MCCARTHY: I think everyone loved every second of it, Leila. It's just awesome. I mean, isn't it? You know, we need that lift. Here we are talking about Covid in Victoria, but then we had this amazing event occur with one of our own Australians. So I think all Australians around the country just needed to see that and get behind him. And he's the sort of person that is always in the in the media for some kind of controversy. But we know that he's got the skills. And last night they were on display.

MCKINNON: Yes, well said. T.J, I would argue that his greatest comeback has been from that controversy, that rocky start with the Australian public to hero. Everyone is there getting right behind him.

JONES: Well, that's right, and, you know, I'm probably in the minority and I'm not completely convinced that what we're seeing is the real Nick, you know what I mean? Because his track record hasn't been that great. But look, ever since the Rally for Relief more than 12 months ago now here at Melbourne Park, which was to raise money for those devastated by those bushfires a summer ago, he's been fantastic. I mean, he's been the voice of reason throughout the whole covid. I can't believe I'm saying that. And here at the Melbourne Park at the Australian Open, he's he's just been incredible. He's been doing everything right. Look, I heard you and Karl talking about, you know, the great blow up between him and the umpire. I don't celebrate that. I still think that's one of the parts of the game that I'm mystified by. And it's one of the few sports in the world where we actually celebrate blow ups between players and officials. And it was a little uncomfortable to watch that one last night that I know you'll be showing it again. And I think that's an area of the game that he needs to improve on. But he's not alone there, is he?
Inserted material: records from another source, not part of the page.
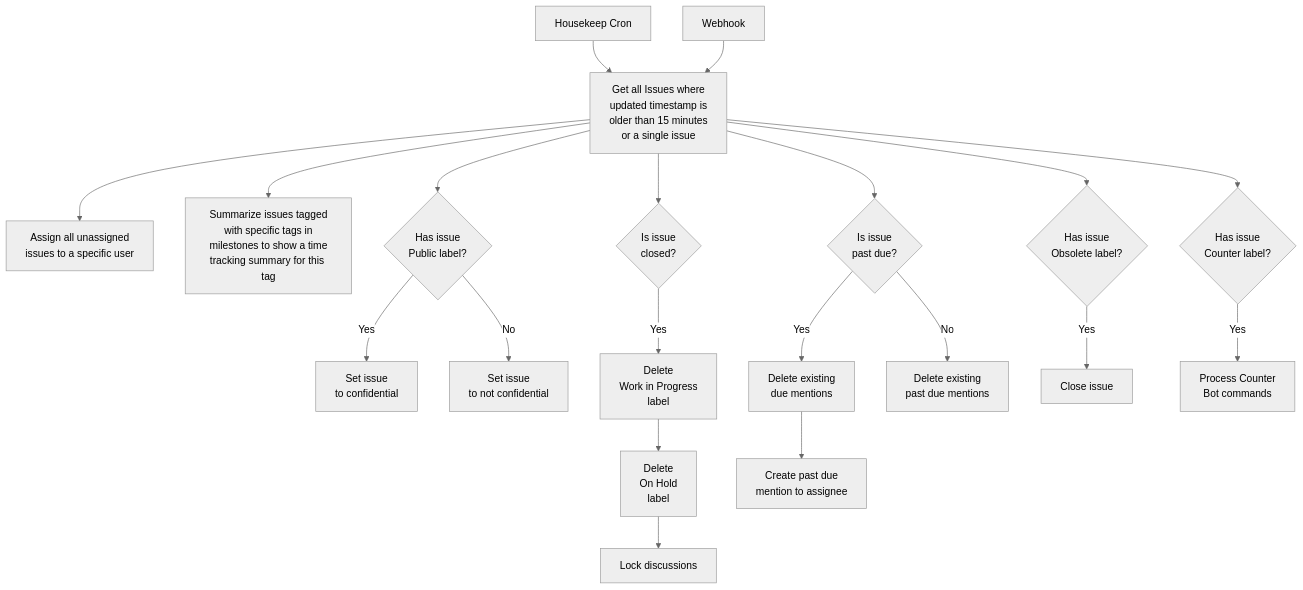
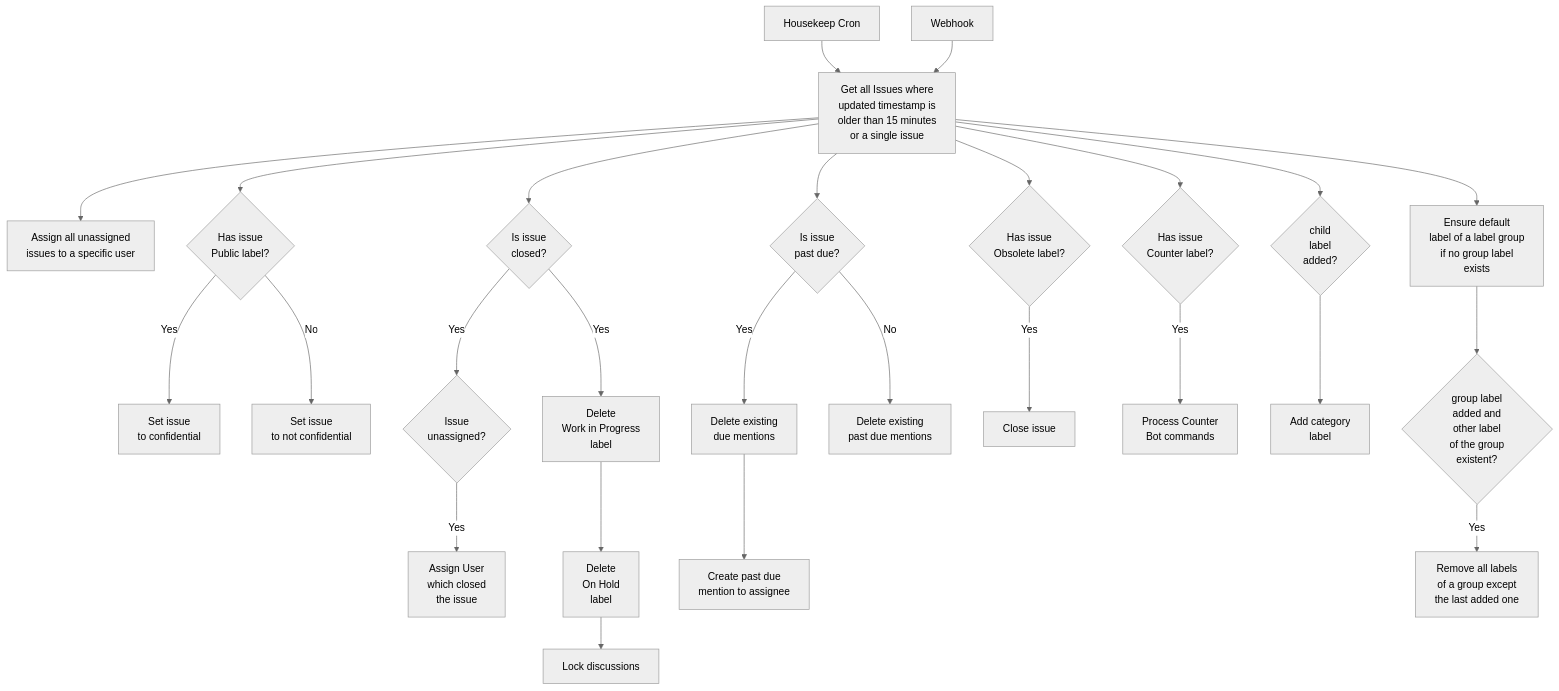
The first of 2 diagrams in README.md (perryflynn/taskomat), drawn with Mermaid (neutral theme) before and after one commit. The commit also changed other lines of this file, not shown here.

````diff
--- a/README.md
+++ b/README.md
@@ -34,22 +43,28 @@
 ```mermaid
 graph TD
     hk[Housekeep Cron] --> issues[Get all Issues where<br>updated timestamp is<br>older than 15 minutes<br>or a single issue]
     wekhook[Webhook] --> issues
     issues --> assign[Assign all unassigned<br>issues to a specific user]
-    issues --> milestone[Summarize issues tagged<br>with specific tags in<br>milestones to show a time<br>tracking summary for this tag]
     issues --> ispublic{Has issue<br>Public label?}
     ispublic -->|Yes| confidential[Set issue<br>to confidential]
     ispublic -->|No| noconfidential[Set issue<br>to not confidential]
     issues --> isdue{Is issue<br>past due?}
     isdue -->|Yes| delduemsg2[Delete existing<br>due mentions]
     issues --> isclosed{Is issue<br>closed?}
     isclosed -->|Yes| delwip[Delete<br>Work in Progress<br>label]
+    isclosed -->|Yes| delunass{Issue<br>unassigned?}
+    delunass -->|Yes| assclosee[Assign User<br>which closed<br>the issue]
     delwip --> delonhold[Delete<br>On Hold<br>label]
     delonhold --> lock[Lock discussions]
     delduemsg2 --> addue[Create past due<br>mention to assignee]
     isdue -->|No| delduemsg[Delete existing<br>past due mentions]
     issues --> iscounter{Has issue<br>Counter label?}
     issues --> isobsolete{Has issue<br>Obsolete label?}
     isobsolete -->|Yes| close[Close issue]
     iscounter -->|Yes| countit[Process Counter<br>Bot commands]
+    issues --> childlabel{child<br>label<br>added?}
+    childlabel --> addcat[Add category<br>label]
+    issues --> groupdefault[Ensure default<br>label of a label group<br>if no group label<br>exists]
+    groupdefault --> groupadded{group label<br>added and<br>other label<br>of the group<br>existent?}
+    groupadded -->|Yes| removegrouplabel[Remove all labels<br>of a group except<br>the last added one]
 ```
````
MCKINNON: You're a hard man, T.J. I know when you're on side, he will be rehabilitated completely. This one's a beauty. Midwives or maybe we should say mid people in the UK are being told to change their language to reflect diversity. Breastfeeding replaced by chestfeeding. Mothers becomes birthparent. Breast milk change to human milk. I don't know. Look, I'm pretty woke, but I think I'm questioning this one myself. Malarndirri, what do you think? Has it gone too far?

MCCARTHY: Yeah, Leila, yes, I, I actually had to sit with this one for a little while and think about it because, you know, reading into it, I wanted to understand, well, how did the hospital come to this policy? Clearly it had talked with certain sectors of their community. And when I read that it was around 10 per cent of that particular community are transgender. I can understand from a First Nations perspective, we're three per cent of the Australian community, so I understand about being in a minority and the importance of being open to the sensitivity of others. I think I need to understand a bit more of this. And I think in terms of that hospital, I guess they've done the work.

MCKINNON: But Malarndirri, milk only comes from breasts, though, doesn't it?

MCCARTHY: Look, I think I think certainly that the use of the terminology. I mean, we say breast milk. I mean, then we use an Aboriginal language, you know, that's important to us in the feeding of our babies and children. I don't understand enough about this, I think, Leila, I just recognise that clearly there is something important that's happening in that particular community. And I need to say what it is that's going on there.


JONES: Well, I've got to say, you and the Senator are missing the main point here. I can't believe that, given your experience in the media. What about the dads? What about the true victims here? I mean, you know, we're. It's a minefield enough for us knowing what to say and what not to say. And now we've more in the filter. I mean, it is a nightmare for the dads in those labour wards. And now we've got more to worry about. And, you know, it's very, very tough for the dads.

MCCARTHY: We'll come back to you, T.J. when we need that advice I reckon.

MCKINNON: Men just do it so tough when it comes to childbirth.

MCCARTHY: Very tough. We're all so empathetic.

JONES: Oh, it's been terrible. "Would you like some water? Stop talking, give me the gas!" It's terrible.

MCKINNON: OK, T.J. Malarndirri. Thank you for your insights this morning. A good good chat.

MCCARTHY: Thank you